"The CFPB is sending clear signals that the growth of the fintech industry has resulted in increased risks to consumers," said Michael Gordon, an attorney with Ballard Spahr and former top CFPB official under the Obama administration. "While many fintech innovations are indeed consumer-friendly, I expect the CFPB to ramp up its scrutiny and take action against firms that fall short of their obligations."
The sandbox as a concept has had hype for some time in policy circles. The U.K.’s Financial Conduct Authority launched an early effort in 2015, allowing companies to test new products on a small subset of customers without fear of regulatory reprisal. There are 11 states with sandboxes that offer testing grounds in restricted markets, according to a list kept by Libertas Institute, a Utah-based think tank that promotes the sandbox concept nationally.
The CFPB's effort was the most prominent on the federal level. Utilizing either a template approval through the agency's compliance sandbox or a no-action letter from the CFPB, companies could apply to get a provisional OK to test out a new product within certain guidelines.
The agency granted six applications for no-action letters and three approvals under the sandbox program, mostly under the Office of Innovation launched in 2018.
Online lending service Upstart got the first no-action letter, in 2017, and a three-year extension in 2020. Bank of America received a no-action letter in November 2020 for its Balance Assist small-dollar credit product. Synchrony Bank that same year got approval under the sandbox program for a credit card designed to help people with poor credit improve their score.
Sandboxes in general have attracted plenty of scrutiny from consumer groups and even other regulators, who fear that the regulatory relief would be used to offer harmful products to consumers. When a Treasury Department report suggested expanding the concept to more federal regulators in 2018, Maria Vullo, the superintendent of New York State’s Department of Financial Services, fired off a statement that declared: "Toddlers play in sandboxes. Adults play by the rules."
Vullo, who now runs an advisory firm, said in an email that the CFPB is creating a more level playing field by declaring that "companies cannot experiment with consumers but instead must abide by all consumer protection laws and regulations."
The CFPB under Chopra had yet to approve any new no-action letters, so the reorganization of the office did not come as a total surprise. It also comes as the CFPB has pushed to expand its oversight authority over non-bank institutions and demanded banks and lenders explain their algorithms, showing the agency now aims to take a more aggressive stance toward the industry.
The announcement did open the door for companies working to improve access to banking options. "We will be looking at ways to clear obstacles and pave the path to help people have more options and more easily make choices that are best for their needs,” Chopra said in a statement. President Biden ordered the agency last summer to kickstart open banking by creating rules that make it easier for consumers to access their data.

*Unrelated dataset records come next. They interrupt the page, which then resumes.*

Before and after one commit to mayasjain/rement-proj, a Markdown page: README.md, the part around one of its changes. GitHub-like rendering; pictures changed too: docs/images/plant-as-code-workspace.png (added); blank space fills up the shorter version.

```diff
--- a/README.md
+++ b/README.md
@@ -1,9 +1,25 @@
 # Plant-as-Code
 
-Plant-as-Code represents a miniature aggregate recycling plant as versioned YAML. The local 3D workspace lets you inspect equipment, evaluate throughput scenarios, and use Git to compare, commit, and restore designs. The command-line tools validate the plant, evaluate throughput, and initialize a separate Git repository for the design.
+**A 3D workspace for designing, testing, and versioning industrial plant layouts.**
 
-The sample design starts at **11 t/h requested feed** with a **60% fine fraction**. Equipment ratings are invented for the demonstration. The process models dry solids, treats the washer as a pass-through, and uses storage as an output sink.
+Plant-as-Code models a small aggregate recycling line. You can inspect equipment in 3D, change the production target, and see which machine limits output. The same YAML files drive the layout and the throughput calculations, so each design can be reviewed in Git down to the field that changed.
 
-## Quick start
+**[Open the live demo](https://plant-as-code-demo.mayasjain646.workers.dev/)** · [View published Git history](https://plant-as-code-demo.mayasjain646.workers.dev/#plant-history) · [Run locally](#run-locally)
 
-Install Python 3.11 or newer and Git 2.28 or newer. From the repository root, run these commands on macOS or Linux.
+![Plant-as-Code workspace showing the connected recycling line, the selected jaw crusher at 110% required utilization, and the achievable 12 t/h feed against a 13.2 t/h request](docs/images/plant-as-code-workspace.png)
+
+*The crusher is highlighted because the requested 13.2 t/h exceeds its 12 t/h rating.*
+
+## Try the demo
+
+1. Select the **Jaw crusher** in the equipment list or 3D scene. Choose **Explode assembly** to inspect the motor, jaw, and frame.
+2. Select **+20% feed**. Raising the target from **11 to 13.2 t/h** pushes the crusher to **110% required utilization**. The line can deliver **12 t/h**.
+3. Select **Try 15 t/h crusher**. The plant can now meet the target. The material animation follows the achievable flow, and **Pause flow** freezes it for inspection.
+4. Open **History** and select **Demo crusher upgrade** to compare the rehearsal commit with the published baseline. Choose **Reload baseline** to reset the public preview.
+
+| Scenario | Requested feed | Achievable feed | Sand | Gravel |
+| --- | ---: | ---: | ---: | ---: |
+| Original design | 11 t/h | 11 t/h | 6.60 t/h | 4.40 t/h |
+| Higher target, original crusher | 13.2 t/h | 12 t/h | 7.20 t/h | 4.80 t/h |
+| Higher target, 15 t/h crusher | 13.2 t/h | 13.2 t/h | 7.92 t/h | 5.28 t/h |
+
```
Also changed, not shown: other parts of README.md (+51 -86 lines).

"I do not think the current CFPB leadership is anti-fintech," said Dan Quan, a venture capital investor and former director of Project Catalyst at the CFPB, a precursor to the innovation office. "Innovation plays an important role in competition, which is central to their current agenda. The rebranding of this office simply means they will take a different approach from the previous administration when it comes to promoting innovation."
While the announcement did not say that the sandbox program will be shut down entirely, the CFPB's emphasis is now on rule-making petitions for companies that seek regulatory clarity on a product. That would allow for greater protections, as any rules would apply to the industry as a whole and be harder to revoke. But, as one legal analysis noted, there has been just one granted rule-making petition in the CFPB's nearly 11-year history.
So far, fintechs are taking a wait-and-see approach to the reorganized innovation office.
“Competition from financial technology companies drives lower costs, better services and more consumer choice," said Penny Lee, chief executive officer of the Financial Technology Association. "We look forward to working closely with the bureau to continue encouraging consumer-friendly competition and innovation."